* **Supplied data**:
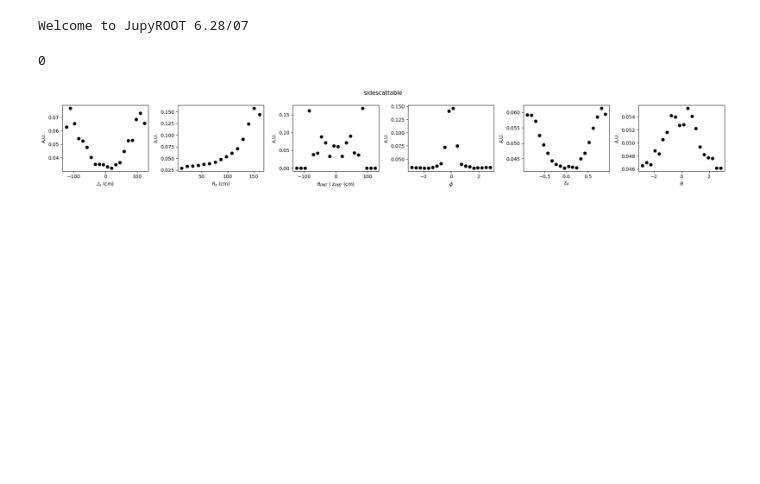
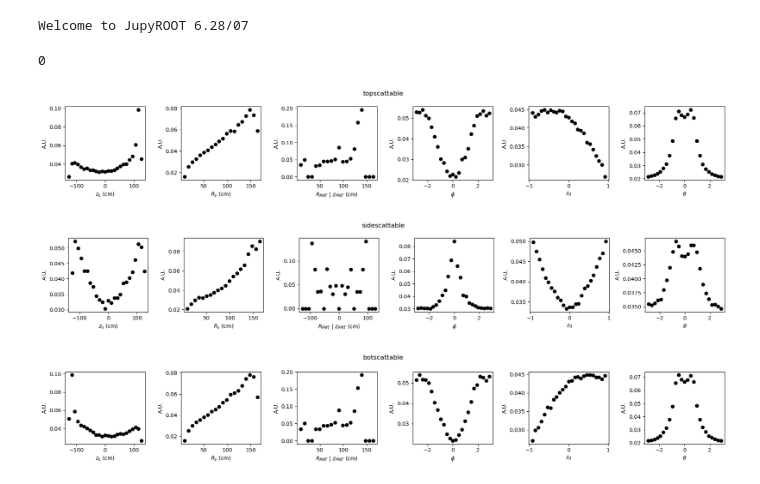
Before and after one commit to lolorestrepo/WCSimFQTuningTools, a Jupyter notebook: STable/Analysis/stable.ipynb, the cells around one changed output. Cells and saved outputs as stored; diff of their text form; code cells hidden in the pictures; blank space fills up the shorter version.

```diff
--- a/STable/Analysis/stable.ipynb
+++ b/STable/Analysis/stable.ipynb
@@ -21,30 +22,31 @@ fname  = os.path.expandvars("$HOME/Software/HK_Software/WCSimFQTuningTools/STabl
 
 tables = read_stable(fname)
-# %%
-name = "sidescattable"
-tab  =  tables[name]
 # %%
 dims = list(range(6))
 vars = {0:r"$z_s$ (cm)", 1:r"$R_s$ (cm)", 2:r"$R_{PMT} ~|~ z_{PMT}$ (cm)", 3:r"$\phi$", 4:r"$z_d$", 5:r"$\theta$"}
 
-bins = tables[f"{name}_bins"]
 
-plt.figure(figsize=[20, 3])
-plt.suptitle(name)
-for pax in range(0, 6):
+for name in ["topscattable", "sidescattable", "botscattable"]:
+    tab  =  tables[name]
+    bins = tables[f"{name}_bins"]
 
-    nbins  = bins[0][pax]
-    bounds = bins[1][pax]
-    dx = (bounds[-1] - bounds[0])/nbins
-    x = np.linspace(bounds[0]+dx, bounds[-1]-dx, nbins)
+    plt.figure(figsize=[18, 3])
+    plt.suptitle(name)
+    for pax in range(0, 6):
 
-    plt.subplot(1, 6, pax+1)
-    # new
-    proj = tab.sum(axis=tuple(np.delete(dims, pax)))
-    plt.scatter(x, proj/np.sum(proj), color="k")
+        nbins  = bins[0][pax]
+        bounds = bins[1][pax]
+        dx = (bounds[-1] - bounds[0])/nbins
+        x = np.linspace(bounds[0]+dx, bounds[-1]-dx, nbins)
 
-    plt.xlabel(vars[pax])
-    plt.ylabel("A.U.")
-plt.tight_layout()
+        plt.subplot(1, 6, pax+1)
+        proj = tab.sum(axis=tuple(np.delete(dims, pax)))
+        plt.scatter(x, proj/np.sum(proj), color="k")
+
+        plt.xlabel(vars[pax])
+        plt.ylabel("A.U.")
+    plt.tight_layout()
 # %% [output]
-[figure, old version]
+[figure, new version]
+[figure, added]
+[figure, added]
```
Also changed, not shown: parts of 1 cell of this notebook, 18 other files.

* **What you are asked to do**:
Wherever a line in the records contains the word "ipynb", copy that line.

* **Answer below**:
Before and after one commit to lolorestrepo/WCSimFQTuningTools, a Jupyter notebook: STable/Analysis/stable.ipynb, the cells around one changed output. Cells and saved outputs as stored; diff of their text form; code cells hidden in the pictures; blank space fills up the shorter version.
--- a/STable/Analysis/stable.ipynb
+++ b/STable/Analysis/stable.ipynb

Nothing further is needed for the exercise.